What you are asked to do
Go through the listing that follows and report the number of lines with the string "changed" in them, nothing more.

Data records
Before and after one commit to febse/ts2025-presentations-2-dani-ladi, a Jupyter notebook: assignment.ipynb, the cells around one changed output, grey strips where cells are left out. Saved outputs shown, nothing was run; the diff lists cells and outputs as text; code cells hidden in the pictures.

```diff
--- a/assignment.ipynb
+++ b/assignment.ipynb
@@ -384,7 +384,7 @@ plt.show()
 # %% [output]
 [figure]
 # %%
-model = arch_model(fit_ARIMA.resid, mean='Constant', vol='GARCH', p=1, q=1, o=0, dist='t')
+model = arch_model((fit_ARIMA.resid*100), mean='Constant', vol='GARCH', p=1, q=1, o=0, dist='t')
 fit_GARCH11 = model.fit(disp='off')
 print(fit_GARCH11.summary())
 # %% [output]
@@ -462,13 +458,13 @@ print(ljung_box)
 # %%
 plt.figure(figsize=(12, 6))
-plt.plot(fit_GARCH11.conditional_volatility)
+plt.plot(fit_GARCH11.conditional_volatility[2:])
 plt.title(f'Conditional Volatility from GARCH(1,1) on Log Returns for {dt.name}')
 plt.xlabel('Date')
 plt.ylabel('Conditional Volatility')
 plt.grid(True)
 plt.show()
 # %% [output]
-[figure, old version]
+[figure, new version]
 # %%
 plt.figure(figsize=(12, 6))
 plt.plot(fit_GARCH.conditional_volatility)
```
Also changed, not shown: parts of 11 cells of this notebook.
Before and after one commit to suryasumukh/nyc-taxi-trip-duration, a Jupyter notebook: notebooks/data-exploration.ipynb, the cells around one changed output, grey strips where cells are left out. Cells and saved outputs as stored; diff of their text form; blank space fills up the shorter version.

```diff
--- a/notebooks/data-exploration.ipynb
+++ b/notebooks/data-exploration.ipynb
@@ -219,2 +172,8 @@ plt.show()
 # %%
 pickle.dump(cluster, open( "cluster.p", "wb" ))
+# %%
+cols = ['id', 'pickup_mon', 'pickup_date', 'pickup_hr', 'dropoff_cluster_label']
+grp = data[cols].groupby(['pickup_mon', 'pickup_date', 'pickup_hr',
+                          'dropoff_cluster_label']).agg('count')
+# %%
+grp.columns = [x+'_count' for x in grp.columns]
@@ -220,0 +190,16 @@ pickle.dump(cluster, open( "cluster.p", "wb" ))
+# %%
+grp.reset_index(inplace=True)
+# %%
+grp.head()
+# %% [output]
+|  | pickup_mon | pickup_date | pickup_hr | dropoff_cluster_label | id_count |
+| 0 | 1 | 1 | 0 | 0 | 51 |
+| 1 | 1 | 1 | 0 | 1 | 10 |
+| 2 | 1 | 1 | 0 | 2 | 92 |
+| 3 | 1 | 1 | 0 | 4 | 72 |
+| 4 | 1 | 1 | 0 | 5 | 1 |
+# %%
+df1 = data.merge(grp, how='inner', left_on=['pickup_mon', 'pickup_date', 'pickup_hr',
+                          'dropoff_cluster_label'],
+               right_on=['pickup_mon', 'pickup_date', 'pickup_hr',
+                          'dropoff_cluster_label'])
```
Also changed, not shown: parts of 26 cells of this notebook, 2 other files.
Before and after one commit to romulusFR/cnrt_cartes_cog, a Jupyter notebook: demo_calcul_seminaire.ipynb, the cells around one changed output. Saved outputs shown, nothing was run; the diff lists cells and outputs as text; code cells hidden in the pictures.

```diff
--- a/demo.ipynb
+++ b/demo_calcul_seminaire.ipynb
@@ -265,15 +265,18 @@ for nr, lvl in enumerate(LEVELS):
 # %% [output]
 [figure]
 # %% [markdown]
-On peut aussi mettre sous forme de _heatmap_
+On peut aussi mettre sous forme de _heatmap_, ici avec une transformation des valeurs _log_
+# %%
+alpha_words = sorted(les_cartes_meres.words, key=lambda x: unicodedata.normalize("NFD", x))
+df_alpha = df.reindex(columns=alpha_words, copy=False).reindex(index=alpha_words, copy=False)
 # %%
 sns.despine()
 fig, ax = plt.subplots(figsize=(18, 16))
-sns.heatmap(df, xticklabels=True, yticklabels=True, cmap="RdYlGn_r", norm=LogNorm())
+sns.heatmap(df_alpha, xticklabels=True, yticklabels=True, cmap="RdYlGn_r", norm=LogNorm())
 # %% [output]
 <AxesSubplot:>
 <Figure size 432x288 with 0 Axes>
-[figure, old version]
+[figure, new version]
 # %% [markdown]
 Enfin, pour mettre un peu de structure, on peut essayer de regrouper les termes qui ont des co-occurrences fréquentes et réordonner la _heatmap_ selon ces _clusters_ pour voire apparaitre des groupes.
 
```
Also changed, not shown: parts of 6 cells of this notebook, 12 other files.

Exercise result
6